Other high blood pressure risks include: family history, being black, being age 60 or over, having high cholesterol, not exercising enough, smoking, having diabetes, obesity, using birth control pills, and having a high salt diet.
Improving Risk Factors Through Diet and Lifestyle
As mentioned by Dr. Blankstein, improved heart health and heart attack prevention are possible through dietary and lifestyle changes.
The simplest way to improve starting today is to change your diet in the following ways:
- Reduce saturated fats
- Increase soluble fiber
- Eliminate trans fats
- Eat foods rich in Omega-3 fatty acids
- Add whey protein to your diet. Studies show it can improve cholesterol and reduce weight.
- Add heart healthy spices such as garlic, dill, nutmeg, parsley, paprika and oregano
- Eat more nuts and seeds
Exercise is also an important factor.
Every person is different, so experiment with different workouts, sports, and activities to find which ones fit you best. Examples of heart-healthy exercises include weight training, walking, hiking, running, jogging, tennis, basketball, soccer, and yoga.
Next, avoid smoking. Smoking is listed as a cause of heart disease and may cause circulation problems, diabetes, upper respiratory difficulties and other health problems.
If you do drink alcohol, drink it in moderation. Too much alcohol can cause many health problems.
Oftentimes, people drink alcohol, or smoke, to reduce stress. Utilizing exercise instead will improve your health instead of harming it.
Another way to destress is to take time out to laugh. Taking life too seriously can cause issues, so be sure to unwind with 20 minutes of comedy each day, and to make time for people who make you smile.
Oral hygiene is perhaps the most overlooked aspect of whole body and heart health. The mouth can be a breeding ground for bad bacteria that may cause heart problems, so be sure to floss, brush twice per day, and practice oil pulling, which involves swishing around coconut oil or similar oils with bacteria-killing herbs like peppermint and clove for at least 5-10 minutes like a mouthwash.
Finally, taking the right supplements can help provide your heart with the nutrients it needs to function at peak health and efficiency.
The healthiest supplements for heart health include:
- Soluble fiber. Taking fiber in supplement form ensures you will get enough.
- Niacin. This B vitamin cleans your arteries, helping to reduce unhealthy cholesterol levels by up to 50%.
- Omega-3 fatty acids, especially from fish oil.
- Nitric oxide. Our bodies produce less of this crucial heart protective, blood flow enhancing substance as we age. Beet root extract is one of the best ways to achieve healthy levels.
- CoQ10. This enzyme may aid recovery in people who've had heart or bypass surgeries. It lowers blood pressure and improves heart health considerably.
- Grape seed extract. It helps with high cholesterol and swelling.
- Vitamin K. It slows the progression of calcification of heart valves and the vascular system.

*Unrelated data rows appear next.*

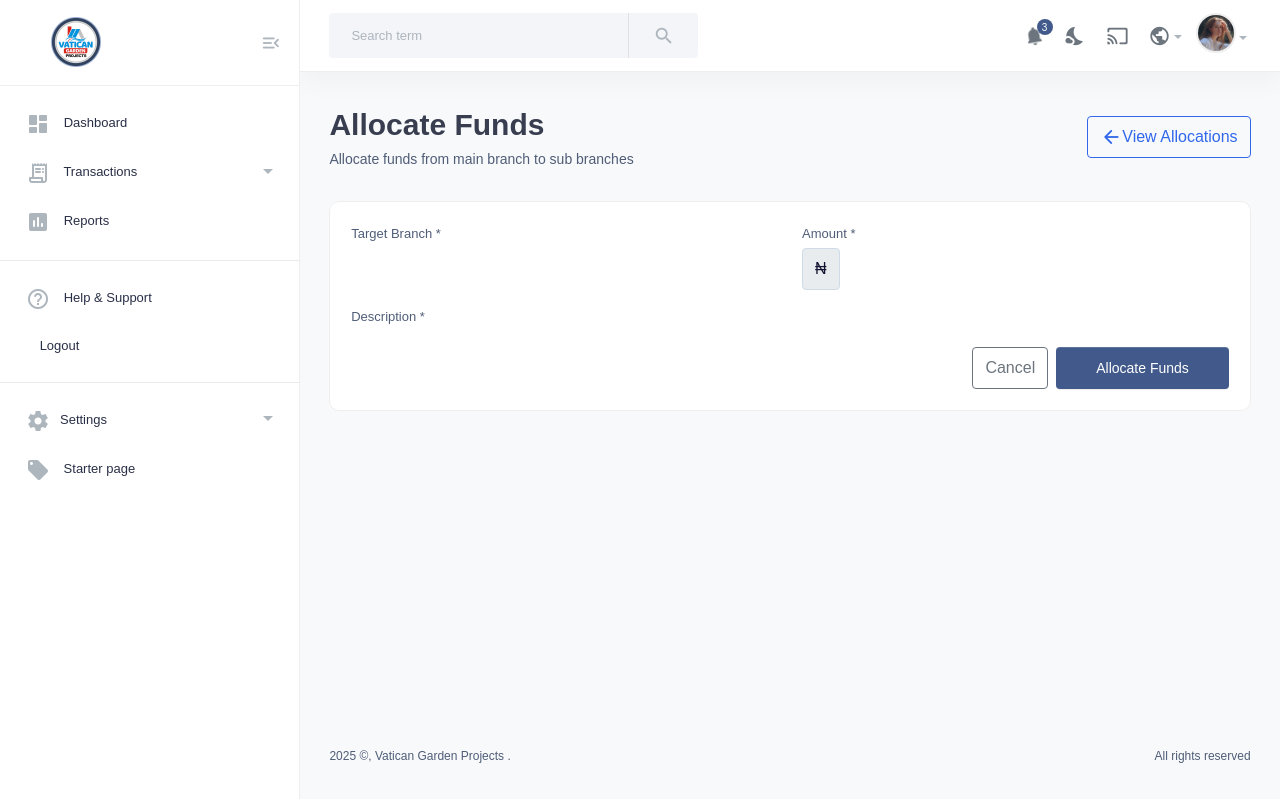
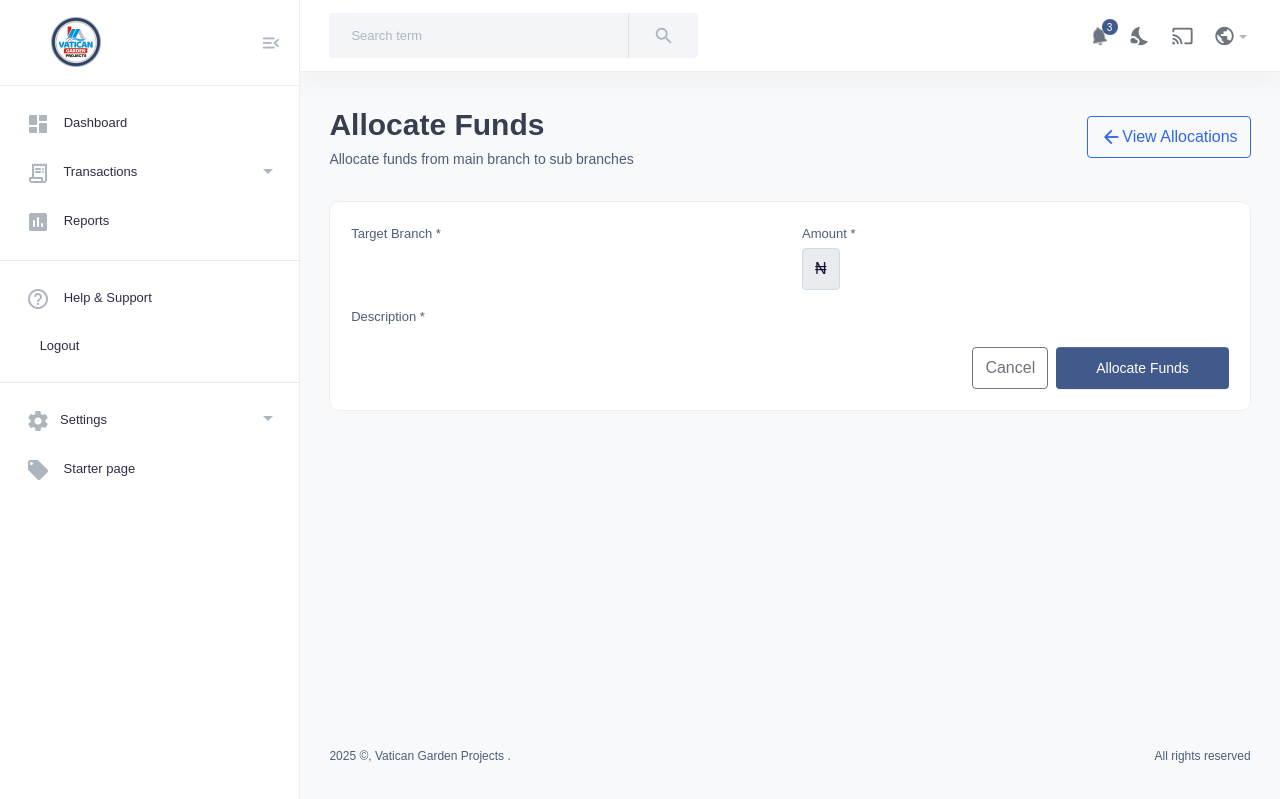
Before and after one commit to GeraldPrime/accounting, a Django app: template account/templates/allocate_funds.html in a window 1280 px wide. Run offline with Django 3.2, Linux system fonts and the light colour scheme; the template is opened without the code that fills it, so the values that code supplies are empty; some libraries are stand-ins or nearby versions; some web fonts are replaced.

Commit message:
removed  profile picture

```diff
--- a/account/templates/base.html
+++ b/account/templates/base.html
@@ -334,7 +334,7 @@
                                 >
                             </div>
                         </li>
-                        <li class="dropdown nav-item">
+                        {% comment %} <li class="dropdown nav-item">
                             <a
                                 class="dropdown-toggle"
                                 id="dropdownAccount"
```
Also changed, not shown: other parts of account/templates/base.html (+1 -1 lines).
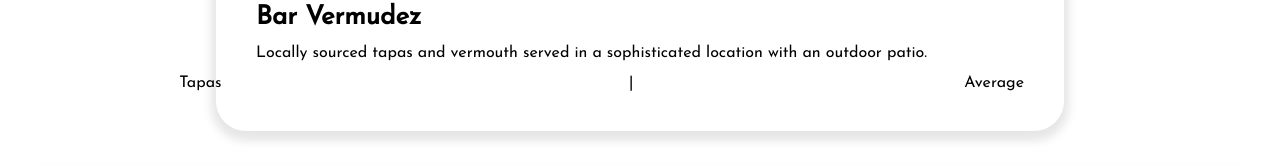
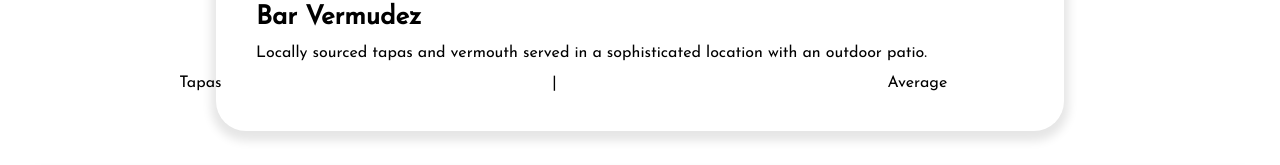
Before and after one commit to Lampenkap007/Restaurant-Finder, a plain HTML site: page index.html in a window 1280 px wide. Shown: the part 764-929 px from the top of the page. Drawn offline with Linux system fonts and the light colour scheme.

Commit message:
fix rollback

```diff
--- a/assets/css/style.css
+++ b/assets/css/style.css
@@ -61,10 +61,8 @@
   display: flex;
   width: 100%;
   justify-content: space-between;
-}
+  margin-left: -10%;
 
-.uspItem {
-  margin-left: -10%;
 }
 
 .hidden {
```
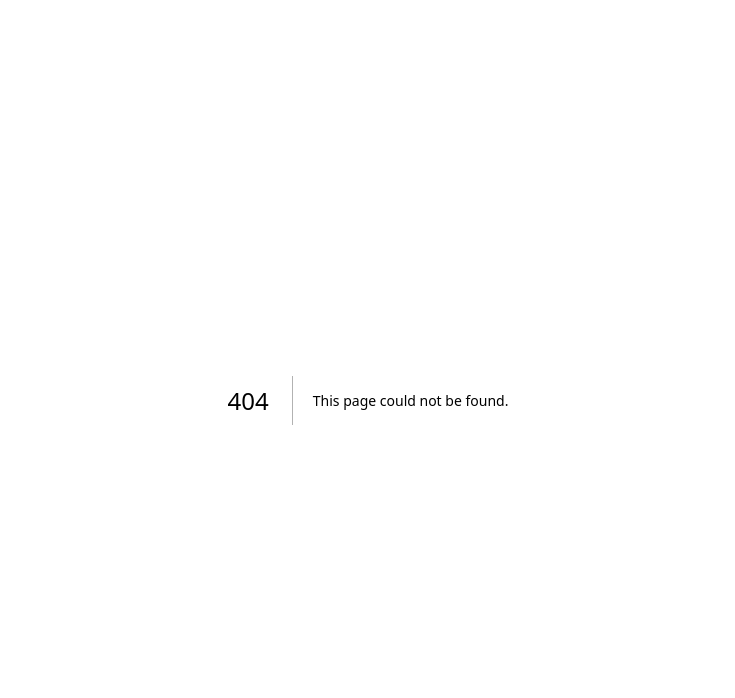
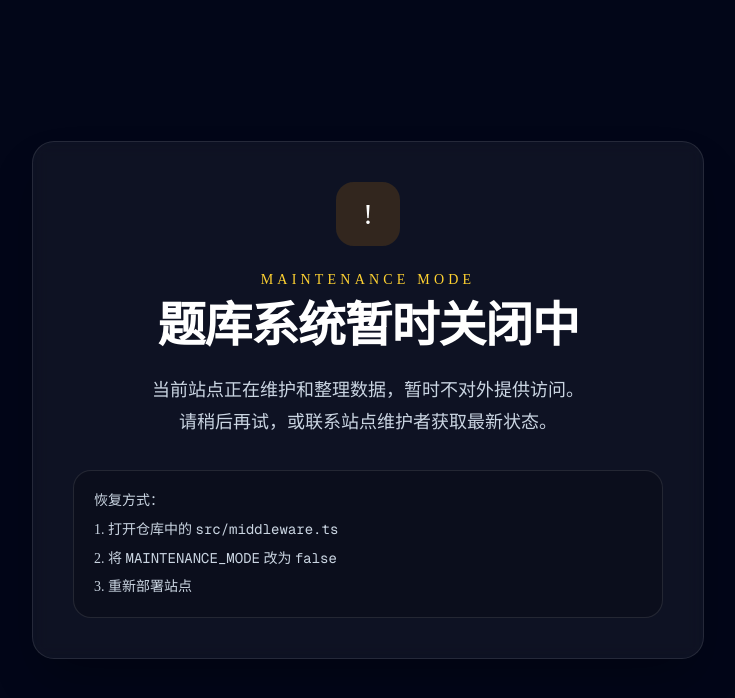
Before and after one commit to WYH07243/hanmortis-tiku, a Next.js app: page /offline in a window 1280 px wide. Before the commit this address had no page. Shown: the top 698 px of the page, without its empty margins (272-1007 px from the left). Built offline with nearby package versions, Linux system fonts and the light colour scheme.

Commit message:
Add maintenance landing page

```diff
--- /dev/null
+++ b/src/app/offline/page.tsx
@@ -0,0 +1,39 @@
+import type { Metadata } from "next";
+
+export const metadata: Metadata = {
+  title: "站点维护中 - 题库系统",
+  description: "题库系统当前正在维护中，请稍后再试。",
+  robots: {
+    index: false,
+    follow: false,
+  },
+};
+
+export default function OfflinePage() {
+  return (
+    <main className="flex min-h-screen items-center justify-center bg-slate-950 px-6 text-white">
+      <div className="w-full max-w-2xl rounded-3xl border border-white/10 bg-white/5 p-10 text-center shadow-2xl shadow-black/30 backdrop-blur">
+        <div className="mx-auto mb-6 flex h-16 w-16 items-center justify-center rounded-2xl bg-amber-500/15 text-3xl">
+          !
+        </div>
+        <p className="mb-3 text-sm font-medium uppercase tracking-[0.3em] text-amber-300">
+          Maintenance Mode
+        </p>
+        <h1 className="text-4xl font-bold tracking-tight text-white md:text-5xl">
+          题库系统暂时关闭中
+        </h1>
+        <p className="mt-6 text-base leading-8 text-slate-300 md:text-lg">
+          当前站点正在维护和整理数据，暂时不对外提供访问。
+          <br />
+          请稍后再试，或联系站点维护者获取最新状态。
+        </p>
+        <div className="mt-8 rounded-2xl border border-white/10 bg-black/20 px-5 py-4 text-left text-sm leading-7 text-slate-300">
+          <p>恢复方式：</p>
+          <p>1. 打开仓库中的 <code>src/middleware.ts</code></p>
+          <p>2. 将 <code>MAINTENANCE_MODE</code> 改为 <code>false</code></p>
+          <p>3. 重新部署站点</p>
+        </div>
+      </div>
+    </main>
+  );
+}
```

When taken together, these nutrients, enzymes and vitamins combine to support a healthy heart from the inside-out, reducing your risk of disease and improving your quality of exercise, energy, and your life itself as a result.
Taken separately, these nutrients add up to nearly $200.00 total.
That's why the Heart & Vascular Health from Healthycell was created.
This blend is scientifically formulated with all of the above nutrients at a fraction of the cost, along with others to support ideal, lifelong heart health.
It contains nutrients that support the three main pillars of heart health in one gel pack: healthy triglycerides, blood pressure, and cholesterol support.
Try Healthycell's Heart & Vascular Health, available in February 2023, and don't forget to implement these tips in your daily life for a healthier and stronger heart.